Cut to the preset day and, presumably, at the close of a hard day's railing against permissiveness and drafting legislation for the banning of tits 'n bums, James Manfred OBE unwinds by trawling seedy Soho strip joints until he's in desperate need of .... relief. He tips his bowler at a lone woman on the platform at Russell Square and aggressively propositions her, receiving a knee in the goolies for his trouble. The girl swanks off with his cash and, hardly has he got his breath back than the cannibal (Hugh Armstrong looking for all the world like Aqualung era Ian Anderson with a fetching plague of boils makeover) is upon him. But before he can haul him off back to his lair, the last train pulls into the station depositing an animated afghan coat named Patricia (the very beautiful Sharon Crucible Of horror Gurney) and her American boyfriend Alex (David Ladd). They find Manfred sprawled across the stairs. Alex reckons he's just another drunken bum, but Trish prevails upon him to tell the lift attendant in case he's had a heart attack.
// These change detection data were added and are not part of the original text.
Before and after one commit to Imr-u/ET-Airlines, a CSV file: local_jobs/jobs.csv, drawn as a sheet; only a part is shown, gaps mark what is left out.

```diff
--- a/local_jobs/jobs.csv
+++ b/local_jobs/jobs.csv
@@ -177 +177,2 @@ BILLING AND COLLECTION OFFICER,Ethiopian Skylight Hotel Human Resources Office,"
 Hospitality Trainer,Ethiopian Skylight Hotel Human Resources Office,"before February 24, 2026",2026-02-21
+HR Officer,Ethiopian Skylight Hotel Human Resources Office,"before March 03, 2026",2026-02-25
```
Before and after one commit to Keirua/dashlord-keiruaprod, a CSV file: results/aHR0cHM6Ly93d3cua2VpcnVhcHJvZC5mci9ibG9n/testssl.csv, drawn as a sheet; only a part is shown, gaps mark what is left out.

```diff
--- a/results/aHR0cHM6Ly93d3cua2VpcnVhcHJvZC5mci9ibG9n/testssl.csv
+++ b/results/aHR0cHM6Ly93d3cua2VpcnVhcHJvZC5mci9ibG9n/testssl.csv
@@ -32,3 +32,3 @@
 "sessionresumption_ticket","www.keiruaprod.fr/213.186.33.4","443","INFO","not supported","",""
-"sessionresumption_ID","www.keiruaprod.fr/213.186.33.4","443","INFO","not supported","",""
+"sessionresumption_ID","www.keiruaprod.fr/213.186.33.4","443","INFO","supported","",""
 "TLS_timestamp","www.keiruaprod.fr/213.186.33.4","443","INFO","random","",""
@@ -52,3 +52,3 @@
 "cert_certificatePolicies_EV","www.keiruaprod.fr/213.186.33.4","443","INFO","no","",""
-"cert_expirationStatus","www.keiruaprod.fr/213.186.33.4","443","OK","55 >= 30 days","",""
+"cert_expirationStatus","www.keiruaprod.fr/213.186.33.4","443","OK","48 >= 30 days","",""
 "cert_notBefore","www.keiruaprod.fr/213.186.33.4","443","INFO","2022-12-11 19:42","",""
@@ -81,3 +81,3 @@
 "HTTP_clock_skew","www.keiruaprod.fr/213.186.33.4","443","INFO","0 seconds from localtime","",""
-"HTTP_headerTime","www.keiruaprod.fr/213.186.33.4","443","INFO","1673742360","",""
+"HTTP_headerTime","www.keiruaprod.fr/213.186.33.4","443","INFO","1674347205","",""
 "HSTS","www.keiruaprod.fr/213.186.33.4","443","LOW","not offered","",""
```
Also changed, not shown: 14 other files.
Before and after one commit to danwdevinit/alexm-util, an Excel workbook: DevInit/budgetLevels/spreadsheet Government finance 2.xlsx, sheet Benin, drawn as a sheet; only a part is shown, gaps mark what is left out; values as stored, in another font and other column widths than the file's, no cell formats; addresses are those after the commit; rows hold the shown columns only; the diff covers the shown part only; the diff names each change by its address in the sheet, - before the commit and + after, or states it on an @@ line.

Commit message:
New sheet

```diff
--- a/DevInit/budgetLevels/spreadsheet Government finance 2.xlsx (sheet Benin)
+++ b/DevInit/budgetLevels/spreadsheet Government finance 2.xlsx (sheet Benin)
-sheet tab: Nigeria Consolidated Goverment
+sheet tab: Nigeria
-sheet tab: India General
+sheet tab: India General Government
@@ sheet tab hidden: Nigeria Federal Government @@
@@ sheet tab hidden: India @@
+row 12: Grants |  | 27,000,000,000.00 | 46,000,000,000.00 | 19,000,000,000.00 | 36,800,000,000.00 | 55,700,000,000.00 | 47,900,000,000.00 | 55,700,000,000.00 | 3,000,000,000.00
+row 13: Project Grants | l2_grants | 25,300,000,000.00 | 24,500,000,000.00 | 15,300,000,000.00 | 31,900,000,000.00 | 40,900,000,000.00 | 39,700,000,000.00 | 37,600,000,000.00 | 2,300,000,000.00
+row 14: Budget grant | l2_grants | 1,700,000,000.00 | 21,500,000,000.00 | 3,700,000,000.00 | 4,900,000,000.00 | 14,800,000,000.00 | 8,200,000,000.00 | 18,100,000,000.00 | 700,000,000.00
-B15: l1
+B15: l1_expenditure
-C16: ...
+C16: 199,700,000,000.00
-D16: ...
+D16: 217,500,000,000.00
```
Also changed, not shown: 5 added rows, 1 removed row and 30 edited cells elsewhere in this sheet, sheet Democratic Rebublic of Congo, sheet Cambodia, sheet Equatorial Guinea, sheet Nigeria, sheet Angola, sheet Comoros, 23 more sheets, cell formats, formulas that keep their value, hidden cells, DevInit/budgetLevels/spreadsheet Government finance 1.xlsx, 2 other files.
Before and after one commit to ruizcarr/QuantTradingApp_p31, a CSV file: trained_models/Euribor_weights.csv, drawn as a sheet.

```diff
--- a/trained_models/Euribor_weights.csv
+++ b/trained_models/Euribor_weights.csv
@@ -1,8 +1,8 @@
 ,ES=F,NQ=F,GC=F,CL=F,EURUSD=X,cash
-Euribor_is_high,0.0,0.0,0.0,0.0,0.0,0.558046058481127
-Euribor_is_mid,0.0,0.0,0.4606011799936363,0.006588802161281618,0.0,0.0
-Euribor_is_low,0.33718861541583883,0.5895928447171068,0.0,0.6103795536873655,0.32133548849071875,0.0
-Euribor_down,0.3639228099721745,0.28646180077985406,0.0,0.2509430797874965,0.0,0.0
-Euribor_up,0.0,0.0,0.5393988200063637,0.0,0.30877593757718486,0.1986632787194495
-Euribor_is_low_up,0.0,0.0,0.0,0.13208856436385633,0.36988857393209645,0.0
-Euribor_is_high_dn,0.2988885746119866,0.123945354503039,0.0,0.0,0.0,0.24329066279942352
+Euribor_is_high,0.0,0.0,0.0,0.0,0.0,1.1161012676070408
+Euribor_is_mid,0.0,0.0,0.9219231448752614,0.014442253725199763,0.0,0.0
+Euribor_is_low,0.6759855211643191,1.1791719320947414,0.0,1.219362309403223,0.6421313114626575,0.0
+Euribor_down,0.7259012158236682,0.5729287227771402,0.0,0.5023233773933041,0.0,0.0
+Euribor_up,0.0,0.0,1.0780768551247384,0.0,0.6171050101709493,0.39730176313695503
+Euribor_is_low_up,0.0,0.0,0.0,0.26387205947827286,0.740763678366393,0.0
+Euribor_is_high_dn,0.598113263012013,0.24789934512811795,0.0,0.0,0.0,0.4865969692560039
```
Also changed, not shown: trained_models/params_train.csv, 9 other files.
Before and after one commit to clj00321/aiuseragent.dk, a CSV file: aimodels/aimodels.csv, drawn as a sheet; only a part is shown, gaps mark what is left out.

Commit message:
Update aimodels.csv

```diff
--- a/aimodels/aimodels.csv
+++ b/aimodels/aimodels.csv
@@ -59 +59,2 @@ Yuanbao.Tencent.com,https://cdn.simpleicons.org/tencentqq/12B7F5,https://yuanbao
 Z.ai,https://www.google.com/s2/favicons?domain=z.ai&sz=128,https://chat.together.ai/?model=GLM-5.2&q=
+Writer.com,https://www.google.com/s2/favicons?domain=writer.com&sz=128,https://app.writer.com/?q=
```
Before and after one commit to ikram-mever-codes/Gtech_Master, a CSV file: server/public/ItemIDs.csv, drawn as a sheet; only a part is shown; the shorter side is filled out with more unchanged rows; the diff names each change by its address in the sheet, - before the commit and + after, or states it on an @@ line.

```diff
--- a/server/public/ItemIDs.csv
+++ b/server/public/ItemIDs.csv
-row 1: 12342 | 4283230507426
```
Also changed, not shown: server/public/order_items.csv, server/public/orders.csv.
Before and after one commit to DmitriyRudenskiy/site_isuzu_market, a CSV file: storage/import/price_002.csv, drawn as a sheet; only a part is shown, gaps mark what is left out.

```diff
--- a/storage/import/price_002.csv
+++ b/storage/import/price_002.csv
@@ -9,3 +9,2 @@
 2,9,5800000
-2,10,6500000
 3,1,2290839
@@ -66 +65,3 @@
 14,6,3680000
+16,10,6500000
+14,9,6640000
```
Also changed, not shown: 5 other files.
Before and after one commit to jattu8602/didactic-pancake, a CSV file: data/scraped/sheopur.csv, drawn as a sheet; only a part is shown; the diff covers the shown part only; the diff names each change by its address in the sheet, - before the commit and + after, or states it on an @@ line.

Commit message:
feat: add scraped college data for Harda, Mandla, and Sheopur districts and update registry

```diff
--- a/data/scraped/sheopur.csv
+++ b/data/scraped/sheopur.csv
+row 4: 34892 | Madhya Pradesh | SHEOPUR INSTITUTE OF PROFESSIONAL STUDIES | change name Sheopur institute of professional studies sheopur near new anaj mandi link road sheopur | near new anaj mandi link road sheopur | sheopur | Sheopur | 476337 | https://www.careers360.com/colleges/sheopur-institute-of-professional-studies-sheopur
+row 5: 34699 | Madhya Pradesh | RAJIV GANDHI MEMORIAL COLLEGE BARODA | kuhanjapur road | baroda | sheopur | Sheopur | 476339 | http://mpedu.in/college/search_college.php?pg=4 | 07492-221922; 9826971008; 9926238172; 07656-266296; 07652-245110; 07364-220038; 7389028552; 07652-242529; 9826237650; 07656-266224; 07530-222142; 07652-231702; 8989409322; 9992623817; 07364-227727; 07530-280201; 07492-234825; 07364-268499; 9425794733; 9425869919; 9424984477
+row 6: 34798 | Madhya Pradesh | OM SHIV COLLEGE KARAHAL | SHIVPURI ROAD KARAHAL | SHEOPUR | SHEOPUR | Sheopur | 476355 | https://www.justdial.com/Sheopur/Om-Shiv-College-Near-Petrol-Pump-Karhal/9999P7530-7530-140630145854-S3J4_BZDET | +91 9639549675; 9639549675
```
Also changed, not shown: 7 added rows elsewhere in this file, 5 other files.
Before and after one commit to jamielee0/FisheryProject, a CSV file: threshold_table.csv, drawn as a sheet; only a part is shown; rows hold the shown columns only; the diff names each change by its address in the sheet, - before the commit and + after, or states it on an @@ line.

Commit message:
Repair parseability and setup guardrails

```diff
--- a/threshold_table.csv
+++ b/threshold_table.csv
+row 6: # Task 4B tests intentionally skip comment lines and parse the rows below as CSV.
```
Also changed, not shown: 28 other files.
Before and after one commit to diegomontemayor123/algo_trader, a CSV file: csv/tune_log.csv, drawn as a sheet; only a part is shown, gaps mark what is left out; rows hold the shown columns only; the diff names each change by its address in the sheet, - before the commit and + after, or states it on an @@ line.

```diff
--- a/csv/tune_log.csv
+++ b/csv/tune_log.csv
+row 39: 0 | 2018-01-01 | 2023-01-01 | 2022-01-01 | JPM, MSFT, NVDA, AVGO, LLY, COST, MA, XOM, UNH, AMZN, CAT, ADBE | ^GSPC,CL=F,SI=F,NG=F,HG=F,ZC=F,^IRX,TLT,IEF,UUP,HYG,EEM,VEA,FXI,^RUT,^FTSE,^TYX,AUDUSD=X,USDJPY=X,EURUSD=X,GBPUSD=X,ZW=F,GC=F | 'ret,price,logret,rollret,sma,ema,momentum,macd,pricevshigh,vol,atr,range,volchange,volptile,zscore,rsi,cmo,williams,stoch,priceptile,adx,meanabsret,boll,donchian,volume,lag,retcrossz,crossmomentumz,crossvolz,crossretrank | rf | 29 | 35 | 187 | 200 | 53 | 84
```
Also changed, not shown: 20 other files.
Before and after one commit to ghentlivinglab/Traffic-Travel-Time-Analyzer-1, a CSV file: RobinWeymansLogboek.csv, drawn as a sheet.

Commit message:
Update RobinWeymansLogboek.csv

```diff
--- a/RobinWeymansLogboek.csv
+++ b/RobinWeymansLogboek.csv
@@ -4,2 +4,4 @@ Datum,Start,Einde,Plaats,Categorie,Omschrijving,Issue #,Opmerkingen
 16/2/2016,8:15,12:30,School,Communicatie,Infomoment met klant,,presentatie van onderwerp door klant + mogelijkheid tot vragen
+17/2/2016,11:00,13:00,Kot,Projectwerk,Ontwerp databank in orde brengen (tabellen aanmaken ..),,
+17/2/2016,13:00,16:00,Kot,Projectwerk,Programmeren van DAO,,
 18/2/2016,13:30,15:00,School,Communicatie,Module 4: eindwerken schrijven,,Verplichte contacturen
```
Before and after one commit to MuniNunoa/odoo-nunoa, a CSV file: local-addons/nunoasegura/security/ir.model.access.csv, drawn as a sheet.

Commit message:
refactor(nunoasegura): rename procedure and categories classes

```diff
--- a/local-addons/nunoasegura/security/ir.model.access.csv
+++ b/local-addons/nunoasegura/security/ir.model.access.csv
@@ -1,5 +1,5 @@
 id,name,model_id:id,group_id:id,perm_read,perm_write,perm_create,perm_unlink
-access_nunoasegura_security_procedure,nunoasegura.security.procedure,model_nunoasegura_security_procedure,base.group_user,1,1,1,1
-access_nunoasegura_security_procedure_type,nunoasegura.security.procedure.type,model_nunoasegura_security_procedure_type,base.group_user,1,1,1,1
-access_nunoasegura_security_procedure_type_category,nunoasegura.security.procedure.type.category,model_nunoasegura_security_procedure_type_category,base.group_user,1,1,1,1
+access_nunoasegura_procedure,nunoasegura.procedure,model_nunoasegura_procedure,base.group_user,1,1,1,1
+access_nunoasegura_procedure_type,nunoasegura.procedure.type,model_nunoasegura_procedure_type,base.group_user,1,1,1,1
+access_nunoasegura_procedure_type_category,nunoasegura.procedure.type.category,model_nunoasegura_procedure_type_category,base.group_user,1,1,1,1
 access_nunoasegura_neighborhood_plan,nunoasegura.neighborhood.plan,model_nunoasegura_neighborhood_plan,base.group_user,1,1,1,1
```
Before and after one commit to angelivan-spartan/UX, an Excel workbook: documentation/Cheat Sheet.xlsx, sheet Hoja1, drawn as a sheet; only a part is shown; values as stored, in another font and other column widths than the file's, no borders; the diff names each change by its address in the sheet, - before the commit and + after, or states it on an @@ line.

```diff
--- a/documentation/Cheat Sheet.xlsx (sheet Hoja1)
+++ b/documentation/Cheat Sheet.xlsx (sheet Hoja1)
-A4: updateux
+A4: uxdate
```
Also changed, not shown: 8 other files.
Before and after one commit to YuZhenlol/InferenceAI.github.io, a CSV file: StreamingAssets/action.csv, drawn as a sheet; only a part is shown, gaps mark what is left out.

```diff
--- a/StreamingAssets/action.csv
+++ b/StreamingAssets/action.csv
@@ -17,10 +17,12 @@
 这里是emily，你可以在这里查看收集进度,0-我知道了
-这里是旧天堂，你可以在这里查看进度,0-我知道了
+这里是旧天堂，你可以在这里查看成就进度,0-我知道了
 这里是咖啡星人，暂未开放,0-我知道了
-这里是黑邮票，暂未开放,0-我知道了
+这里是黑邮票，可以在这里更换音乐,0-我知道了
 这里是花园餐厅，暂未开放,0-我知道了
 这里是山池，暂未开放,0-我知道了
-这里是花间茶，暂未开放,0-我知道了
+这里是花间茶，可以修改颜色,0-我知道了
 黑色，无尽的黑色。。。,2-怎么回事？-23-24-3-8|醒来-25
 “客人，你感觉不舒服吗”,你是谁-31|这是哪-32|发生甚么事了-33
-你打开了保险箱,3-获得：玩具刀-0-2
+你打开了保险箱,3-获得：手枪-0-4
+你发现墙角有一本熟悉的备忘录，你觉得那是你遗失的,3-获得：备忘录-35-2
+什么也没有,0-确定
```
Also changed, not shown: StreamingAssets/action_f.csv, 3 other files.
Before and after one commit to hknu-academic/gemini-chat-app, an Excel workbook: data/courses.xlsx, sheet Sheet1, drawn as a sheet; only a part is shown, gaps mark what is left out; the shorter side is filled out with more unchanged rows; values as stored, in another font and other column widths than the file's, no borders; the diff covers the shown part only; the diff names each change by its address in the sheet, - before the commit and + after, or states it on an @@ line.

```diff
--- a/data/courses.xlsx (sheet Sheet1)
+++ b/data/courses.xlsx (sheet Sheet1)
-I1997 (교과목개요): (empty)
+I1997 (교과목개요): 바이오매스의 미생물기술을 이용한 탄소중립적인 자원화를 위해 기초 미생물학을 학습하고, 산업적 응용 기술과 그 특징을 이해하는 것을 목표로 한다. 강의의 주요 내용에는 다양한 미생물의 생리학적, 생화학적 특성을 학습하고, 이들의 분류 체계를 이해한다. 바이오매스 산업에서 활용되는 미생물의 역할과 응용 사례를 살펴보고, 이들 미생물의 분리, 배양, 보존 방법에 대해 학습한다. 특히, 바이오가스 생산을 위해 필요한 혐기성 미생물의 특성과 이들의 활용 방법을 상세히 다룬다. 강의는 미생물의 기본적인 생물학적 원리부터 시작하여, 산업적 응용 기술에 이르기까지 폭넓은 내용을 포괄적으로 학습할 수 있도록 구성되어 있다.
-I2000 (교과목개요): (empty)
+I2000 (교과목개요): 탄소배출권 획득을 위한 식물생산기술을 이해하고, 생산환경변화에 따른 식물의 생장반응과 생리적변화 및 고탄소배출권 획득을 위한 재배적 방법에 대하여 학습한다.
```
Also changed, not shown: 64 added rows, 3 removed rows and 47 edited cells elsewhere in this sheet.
These three go back down to investigate and .... the body has vanished.
It transpires that Manfred is but the latest in a long procession of people who've disappeared from the platforms of Russell Square and neighbouring Holborn, but as none of his predecessors were household names it didn't seem worth spending the tax-payers money on an investigation until now.
Donald Pleasance plays Inspector Calhoun as if his agent has just broken the dreaded news that he's legally contracted to follow Death Line with a prominent part in the celebrated I Don't Want To Be Born and there's no getting out of it short of suicide. When he's not being curmudgeonly he's being merely splenetic, and when he's not being splenetic he's moaning about everything and being gloriously rude and sarcy to all comers. It's a terrific, foul mood performance, offset by the sterling support of Norman Rossington as his ever loyal subordinate, whipping boy and boozing partner, Detective Sergeant Rogers.
Meanwhile, things are not going well with the cannibal. His partner has finally died and, maddened with grief, he attacks three of the station staff, cleaving one of their heads open with a spade, driving the broken handle of same clean through a second and dragging the third off to his larder. Man needs a mate so he abducts Trish and tries to force-feed her rats to make her fit and strong. He clearly means her no harm, but as his words of reassurance only amount to a bellowed "mind the doors" (the only words he's ever heard and he utters them whatever the occasion), she's none too keen to stick around. Will Calhoun discover the cannibal's mouldering, corpse strewn lair and put an end to his reign of terror on the Piccadilly Line? What of that reckless young hot-head Alex? Will his solo attempt at pulling off a rescue scupper the police hunt and put Trish's life in real jeopardy?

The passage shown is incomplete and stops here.